Kyle Thompson is working on the following papers:
- A paper that investigates how public reflections on games, such as reviews, video essays and more, constitute an important element to the benefit of games as a site of reflection about the state of societies and what might be desirable more generally.
- A paper that maps out the potential transformation of the game industry as envisioned by the community around the Anticiplay project, Games for Better Futures, using the DRIFT X-Curve and the notion of imagination infrastructures (more on this later in the blog!).
- A paper that analyses the research process going into the All Rise game, especially the tabletop game version of the project.

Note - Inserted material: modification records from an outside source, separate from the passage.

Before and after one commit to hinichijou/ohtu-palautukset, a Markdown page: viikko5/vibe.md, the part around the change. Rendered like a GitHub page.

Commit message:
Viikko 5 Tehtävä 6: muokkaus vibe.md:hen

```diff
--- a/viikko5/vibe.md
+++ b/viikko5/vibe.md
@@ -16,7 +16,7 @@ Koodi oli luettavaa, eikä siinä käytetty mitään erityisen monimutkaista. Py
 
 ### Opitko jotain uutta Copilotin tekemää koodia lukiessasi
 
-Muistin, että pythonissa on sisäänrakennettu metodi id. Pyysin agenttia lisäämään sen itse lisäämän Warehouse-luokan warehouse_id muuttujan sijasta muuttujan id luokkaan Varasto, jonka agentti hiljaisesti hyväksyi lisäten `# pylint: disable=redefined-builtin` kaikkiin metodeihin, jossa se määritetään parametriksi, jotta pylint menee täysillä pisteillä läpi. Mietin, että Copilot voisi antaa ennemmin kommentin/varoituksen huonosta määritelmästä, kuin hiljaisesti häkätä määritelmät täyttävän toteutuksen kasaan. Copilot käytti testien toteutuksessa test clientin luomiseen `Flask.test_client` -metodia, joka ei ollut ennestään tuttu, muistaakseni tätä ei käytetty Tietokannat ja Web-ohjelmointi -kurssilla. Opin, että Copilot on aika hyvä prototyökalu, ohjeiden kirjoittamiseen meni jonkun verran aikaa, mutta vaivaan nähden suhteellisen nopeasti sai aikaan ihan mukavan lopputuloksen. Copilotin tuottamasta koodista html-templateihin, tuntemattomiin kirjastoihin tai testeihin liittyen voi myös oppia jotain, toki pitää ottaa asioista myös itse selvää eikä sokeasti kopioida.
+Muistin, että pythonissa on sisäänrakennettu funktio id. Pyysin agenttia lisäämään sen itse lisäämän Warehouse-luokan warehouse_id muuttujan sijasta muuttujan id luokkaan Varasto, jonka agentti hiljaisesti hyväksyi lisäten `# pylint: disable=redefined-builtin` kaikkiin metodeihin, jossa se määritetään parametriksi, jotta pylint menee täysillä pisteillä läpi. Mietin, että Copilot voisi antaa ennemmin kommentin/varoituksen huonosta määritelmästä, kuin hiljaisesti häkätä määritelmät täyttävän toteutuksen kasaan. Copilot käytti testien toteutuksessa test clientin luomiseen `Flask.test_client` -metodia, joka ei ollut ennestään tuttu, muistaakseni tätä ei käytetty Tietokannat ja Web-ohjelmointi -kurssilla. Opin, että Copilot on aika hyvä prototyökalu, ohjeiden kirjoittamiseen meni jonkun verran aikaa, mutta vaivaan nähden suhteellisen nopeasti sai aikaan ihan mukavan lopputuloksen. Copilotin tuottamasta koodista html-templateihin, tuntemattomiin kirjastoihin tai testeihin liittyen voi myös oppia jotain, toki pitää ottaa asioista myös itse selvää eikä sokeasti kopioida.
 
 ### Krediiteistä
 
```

- A theory paper that conceptualizes the idea of ‘utopian processes’ as a way to engage with making a better world — with relevance to games, activism, and wider creative practices.
In addition, MSc student Frans Rijnders is conducting research into the meaning-making processes around two unusually impactful games: Dark Souls and Disco Elysium. There are two questionnaires available in case you have experience with either of these games and would like to help out Frans (Dark Souls form here, and Disco Elysium form here)!
Furthermore: Joost is writing interesting things as well! Including a paper on imagination infrastructures and a book on deep playfulness and deep seriousness.
New website and new event
Last but not least, you might’ve noticed we’ve changed our appearance a bit on Twitter, LinkedIn and our Discord. With the help of the amazing Nivedita Bansal from NISRG, we’ve established a look that really fits the project — together with a new website which will function as a hub for our publications and events! Hopefully we’re still in time to jump on the “new year, new me” bandwagon. Either way — we’re happy to share this with the community!
And, speaking of events — a new online Games for Better Futures event is afoot on May 15, from 7–9PM CET. This session will be a workshop on Reimagining the Game Sector. As mentioned above, our PhD candidate Kyle has been working on a paper that maps out the potential transformation of the game industry as envisioned by the Games For Better Futures community around the Anticiplay project. For this, Kyle has performed a preliminary analysis of the past Games for Better Futures events — listing various tools, factors and ideas that came up when discussing the reimagining and reshaping of the game sector.
In this workshop, Kyle will present their results and we would love to hear your thoughts on these findings and on the Games for Better Futures meetings so far! So, if you’re interested in helping us reflect on some of our results (and if you’d like a sneak peek behind the scenes of Anticiplay’s research ;)), you can join us by signing up here!
We hope to see you there!
Anticiplay is an NWO Vidi-funded research project that aims to establish a new design paradigm for the gaming sector in collaboration with CreaTures EU. You can find our mission statement here! In short: we’re all about Games For Better Futures and Futures for Better Games. Follow us @anticiplay on Twitter, and feel free to engage us with any questions, games that you think are inspiring, and anything else!